AussiePair April 24, 2014 at 6:27 pm

I guess this is a good reminder for any host family then! It’s something that’s so hard to think about beforehand though.

Maybe you can switch the rooms before you get your next au pair

Returning HM April 24, 2014 at 3:34 pm

Totally agree about house layout. We have a small and old house, but before we moved in last summer, we turned common space upstairs into a small hallway on one side and closet on the other, such that there is now a little hallway separating the AP’s bedroom from the rest of our bedrooms. He turns left at the top of the stairs, and the rest of us turn right. We also have fans in every bedroom, for white noise while sleeping. Taken together, these mean we literally never hear AP when he comes home at night, and he doesn’t hear the children at all when they get up in the morning.

Small adjustments like this (fans, care with room assignments) can make a small house very doable with an AP, and in fact, the only year we lived in a big (rental) house with a huge separate space for the AP was the one year we really struggled with our AP and ended up in rematch and then rematch again (at which point we quit the program for two years). Not sure what to make of that!

JenNC April 27, 2014 at 1:31 pm

Dorsi just to reassure , my first aupair came when my baby was 6 months old, my other two kids were 2 and 6. You just have to find the right aupair for your family, you are choosing an aupair to make your life easier, you want a girl who wants to help you and doesn’t have a problem helping with kids laundry, bottles, and helping clean kids toys and rooms, it’s part of child care duties as well as cleaning up after themselves, their own living space and helping and contributing in the kitchen. I have found both of our aupairs to be like family, younger siblings of mine or like a cousin. If you choose the right type of personality you will quickly find a woman who loves your kids and wants to take great care of them, but this relationship occurs from trust and to just having an aupair as a ” worker” y want them too feel apart of the family and they give so much more to you and your kids I return. Trust your instincts and do not sacrifice your needs for that “beauty aupair” because a great aupair will want to be your aupair and help you. Talk up the positives in y family your area, what is their close to you, find out about other aupair clusters in your area, schools, classes etc available to the aupair. If you don’t need a driver find a girl who isn’t used to driving because that way they are used to public transportation. A girl who is used to driving In her home country may have hard time giving up that independence.

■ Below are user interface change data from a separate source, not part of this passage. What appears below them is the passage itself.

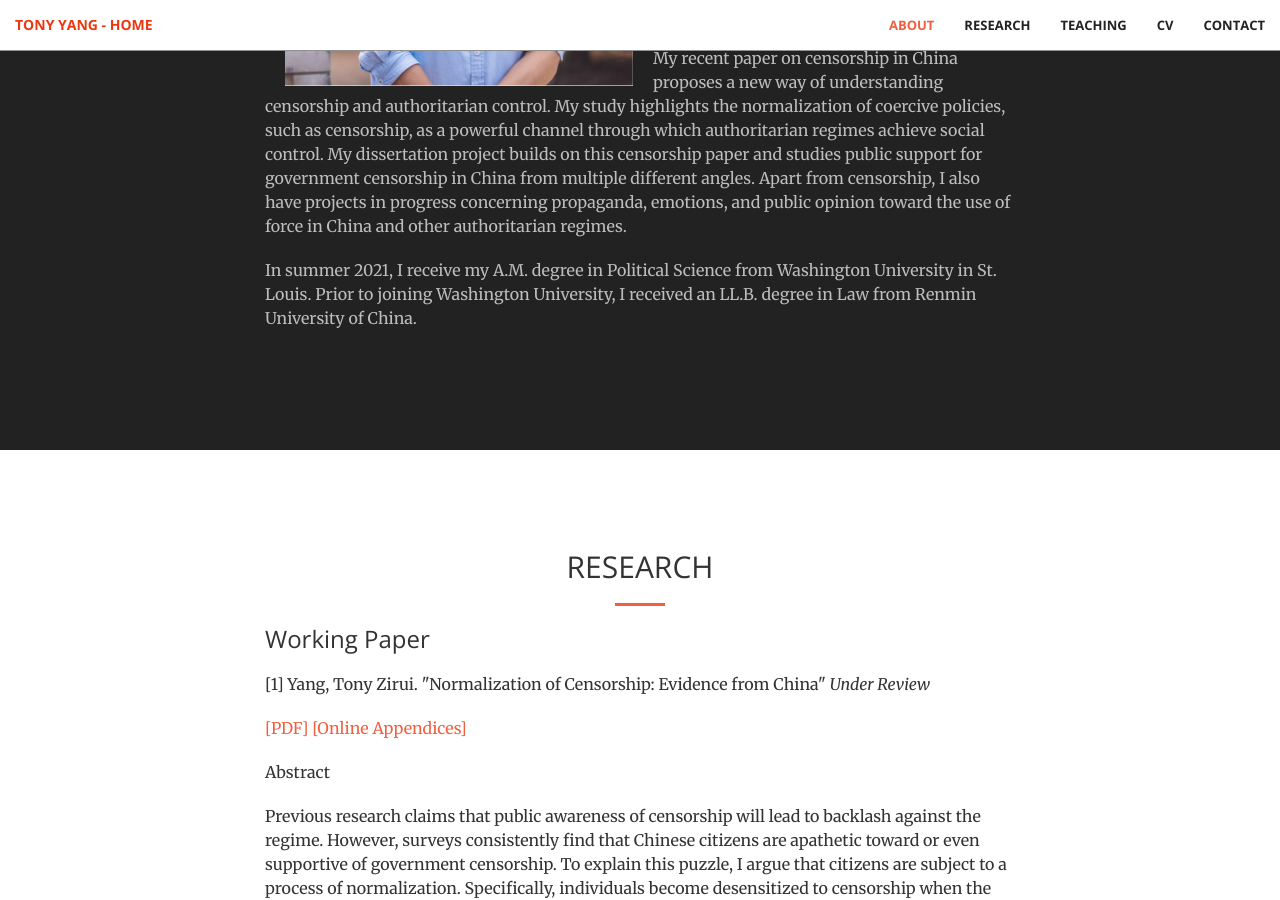
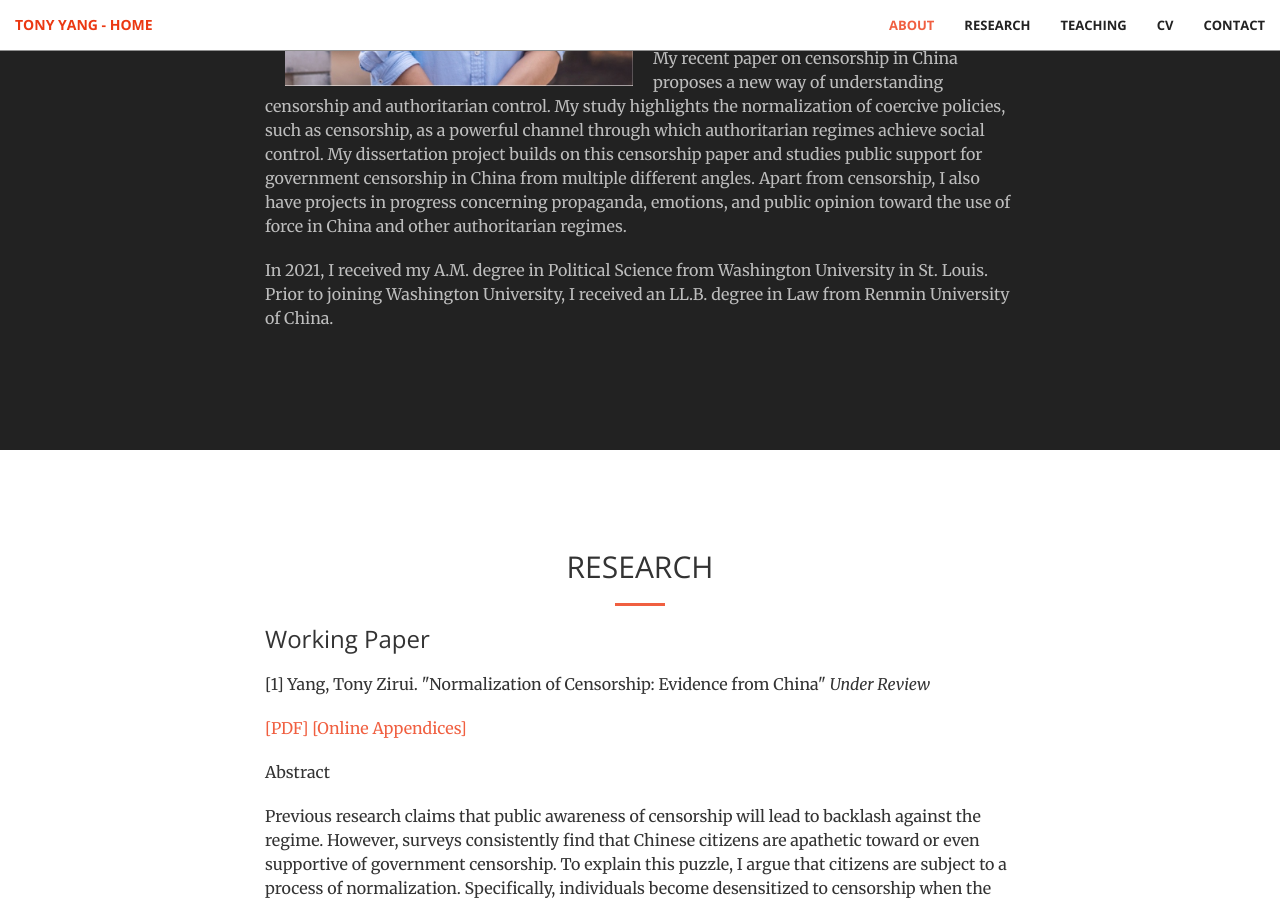
Before and after one commit to tonyhsfz/website, a Jekyll site: the page built from index.html, in a window 1280 px wide and 900 px high, scrolled down 1338 px. Built offline with Jekyll 4.4.1, drawn with Linux system fonts in a browser that asks for light colours.

Commit message:
Update Bio.html

```diff
--- a/_includes/Bio.html
+++ b/_includes/Bio.html
@@ -8,7 +8,7 @@
                 <img align="left" src="img/Yang.JPG" hspace="20"  width="348" height="348" >
                 <p class="text-faded">I am a fourth-year Ph.D. student in Political Science at <a href="https://polisci.wustl.edu/">Washington University in St. Louis</a>. I study comparative politics and political behavior. Specifically, I am interested in authoritarian politics, government censorship, propaganda, popular protest, and political repression. Methodologically, I use a wide range of research methods, including formal modeling, randomized experiments, and computational methods (text-as-data and audio-as-data). I have regional expertise in East and Southeast Asia.</p>
                 <p class="text-faded">My recent paper on censorship in China proposes a new way of understanding censorship and authoritarian control. My study highlights the normalization of coercive policies, such as censorship, as a powerful channel through which authoritarian regimes achieve social control. My dissertation project builds on this censorship paper and studies public support for government censorship in China from multiple different angles. Apart from censorship, I also have projects in progress concerning propaganda, emotions, and public opinion toward the use of force in China and other authoritarian regimes.</p>
-                <p class="text-faded">In summer 2021, I receive my A.M. degree in Political Science from Washington University in St. Louis. Prior to joining Washington University, I received an LL.B. degree in Law from Renmin University of China.</p>
+                <p class="text-faded">In 2021, I received my A.M. degree in Political Science from Washington University in St. Louis. Prior to joining Washington University, I received an LL.B. degree in Law from Renmin University of China.</p>
             </div>
         </div>
     </div>
```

If you plan to take any family vacations with the aupair talk about your plans so they know what other experiences you will have with them. Don’t focus on all the negative, if they have cared for these age children then they know how it can be. And many live and share bathrooms at home with family, so again as long as they have their own private bedroom, let them know that bathroom is available to them all the time except maybe specific hours in am you are getting ready for work. Hope that helps. And also as someone stated look for aupair extraordinaire . Although both my aupairs were from normal pool and are awesome. Jen

CA-TXmom May 9, 2014 at 4:16 am

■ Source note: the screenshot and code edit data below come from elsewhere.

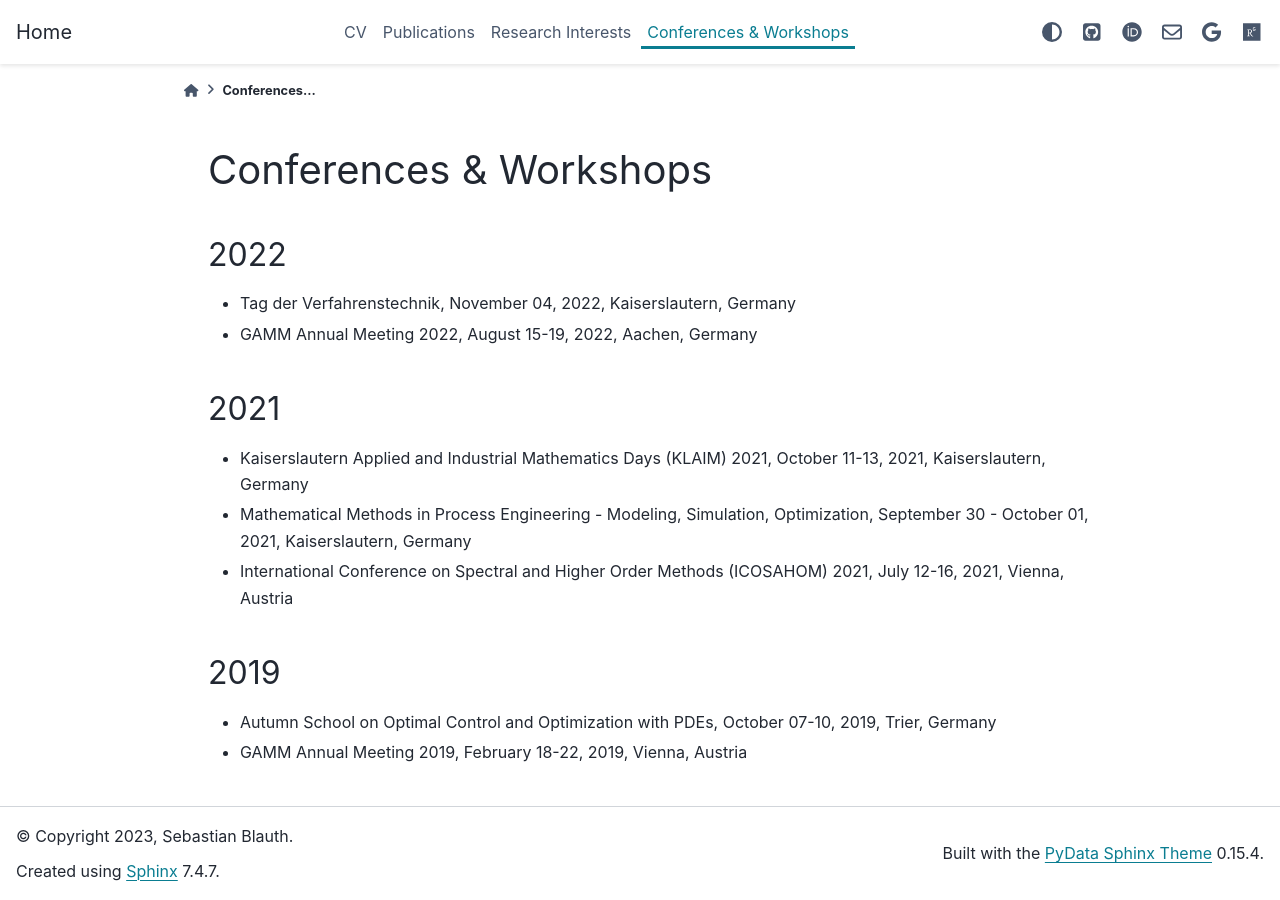
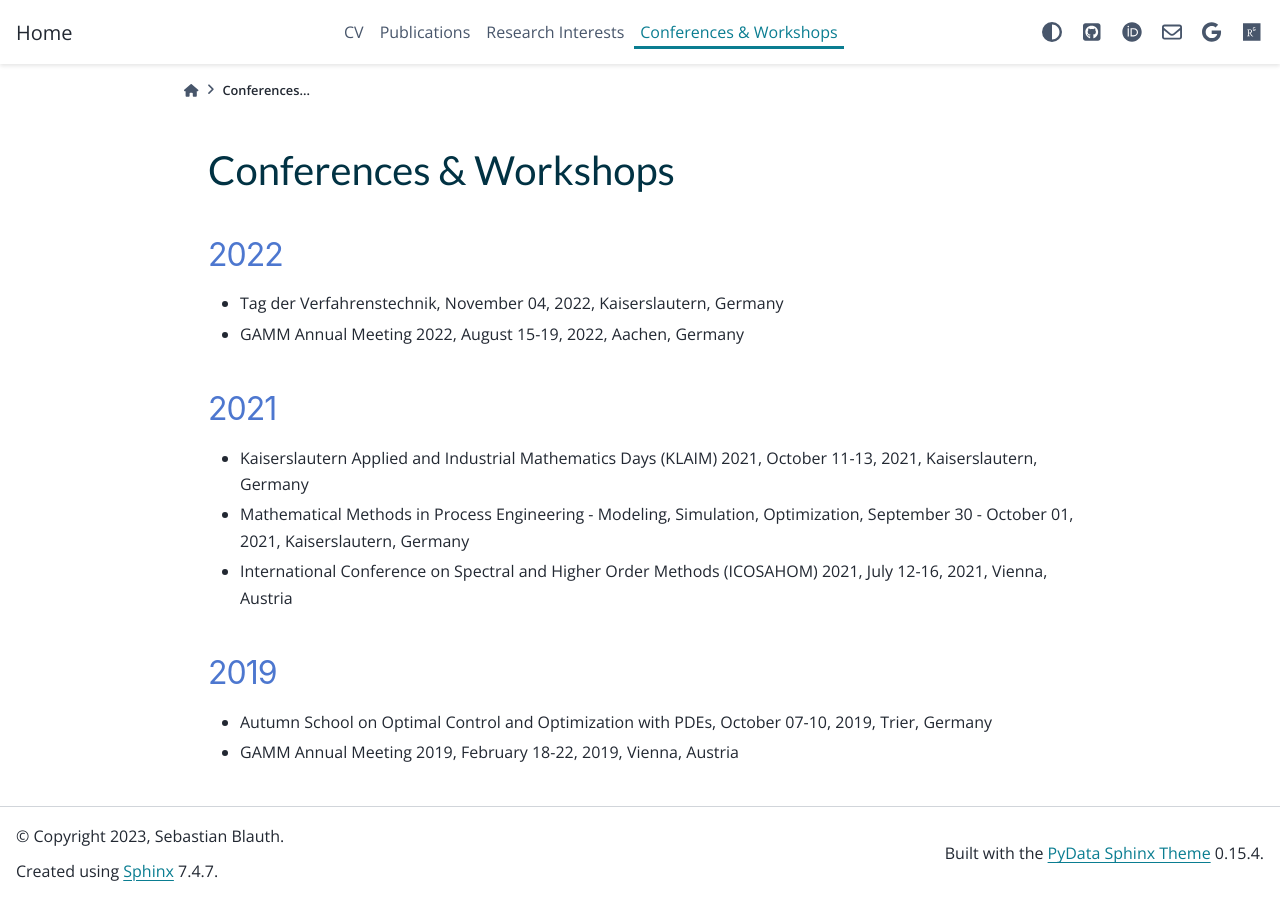
Before and after one commit to sblauth/sblauth.github.io, a Sphinx documentation site: the page built from source/conferences.rst, in a window 1280 px wide. Built offline with Sphinx 7.4.7 and the PyData theme 0.15.4, drawn with Linux system fonts in a browser that asks for light colours.

Commit message:
Add custom .css template

```diff
--- /dev/null
+++ b/source/_static/custom.css
@@ -0,0 +1,89 @@
+@import url('https://fonts.googleapis.com/css2?family=Lato:ital,wght@0,400;0,700;0,900;1,400;1,700;1,900&family=Open+Sans:ital,wght@0,400;0,600;1,400;1,600&display=swap');
+
+.navbar-brand img {
+   height: 75px;
+}
+.navbar-brand {
+   height: 75px;
+}
+
+body {
+  font-family: 'Open Sans', sans-serif;
+}
+
+pre, code {
+  font-size: 100%;
+  line-height: 155%;
+}
+
+h1 {
+  font-family: "Lato", sans-serif;
+  color: #013243; /* warm black */
+}
+
+h2 {
+  color: #4d77cf; /* han blue */
+  letter-spacing: -.03em;
+}
+
+h3 {
+  color: #013243; /* warm black */
+  letter-spacing: -.03em;
+}
+
+
+.custom-button {
+  background-color:#DCDCDC;
+  border: none;
+  color: #484848;
+  text-align: center;
+  text-decoration: none;
+  display: inline-block;
+  font-size: 0.9rem;
+  border-radius: 0.5rem;
+  max-width: 120px;
+  padding: 0.5rem 0rem;
+}
+
+.custom-button a {
+  color: #484848;
+}
+
+.custom-button p {
+  margin-top: 0;
+  margin-bottom: 0rem;
+  color: #484848;
+}
+
+
+
+/* Dark theme tweaking */
+html[data-theme=dark] .sd-card img[src*='.svg'] {
+    filter: invert(0.82) brightness(0.8) contrast(1.2);
+}
+
+/* Main index page overview cards */
+html[data-theme=dark] .sd-card {
+  background-color:var(--pst-color-background);
+}
+
+html[data-theme=dark] .sd-shadow-sm {
+    box-shadow: 0 .1rem 1rem rgba(250, 250, 250, .6) !important
+}
+
+html[data-theme=dark] .sd-card .sd-card-header {
+  background-color:var(--pst-color-background);
+  color: #150458 !important;
+}
+
+html[data-theme=dark] .sd-card .sd-card-footer {
+  background-color:var(--pst-color-background);
+}
+
+html[data-theme=dark] h1 {
+  color: var(--pst-color-primary);
+}
+
+html[data-theme=dark] h3 {
+  color: #0a6774;
+}
--- a/source/conf.py
+++ b/source/conf.py
@@ -89,3 +89,4 @@
 pygments_style = "sphinx"
 
 html_static_path = ['_static']
+html_css_files = ["custom.css"]
```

Reading through these stories of the complicated matching process, makes me wonder if we just got lucky or if it is the agency we use. When we got our first Au pair we signed up with two agencies APC and Go Au Pair. I found APCs process annoying with only interviewing 3 candidates at a time. Go Au Pair was easier to work with. Now that we are working on our second Au pair, the matching process took less than 2 weeks. There were so many candidates and some candidates that have been waiting over a year to try to be placed. Especially for Au pairs from SA it seems that there would be a ton of Au pairs who would love the opportunity to be in your household. Also, as everyone said before don’t give up on your chance to get help with laundry, meals or date nights!

Comments on this entry are closed.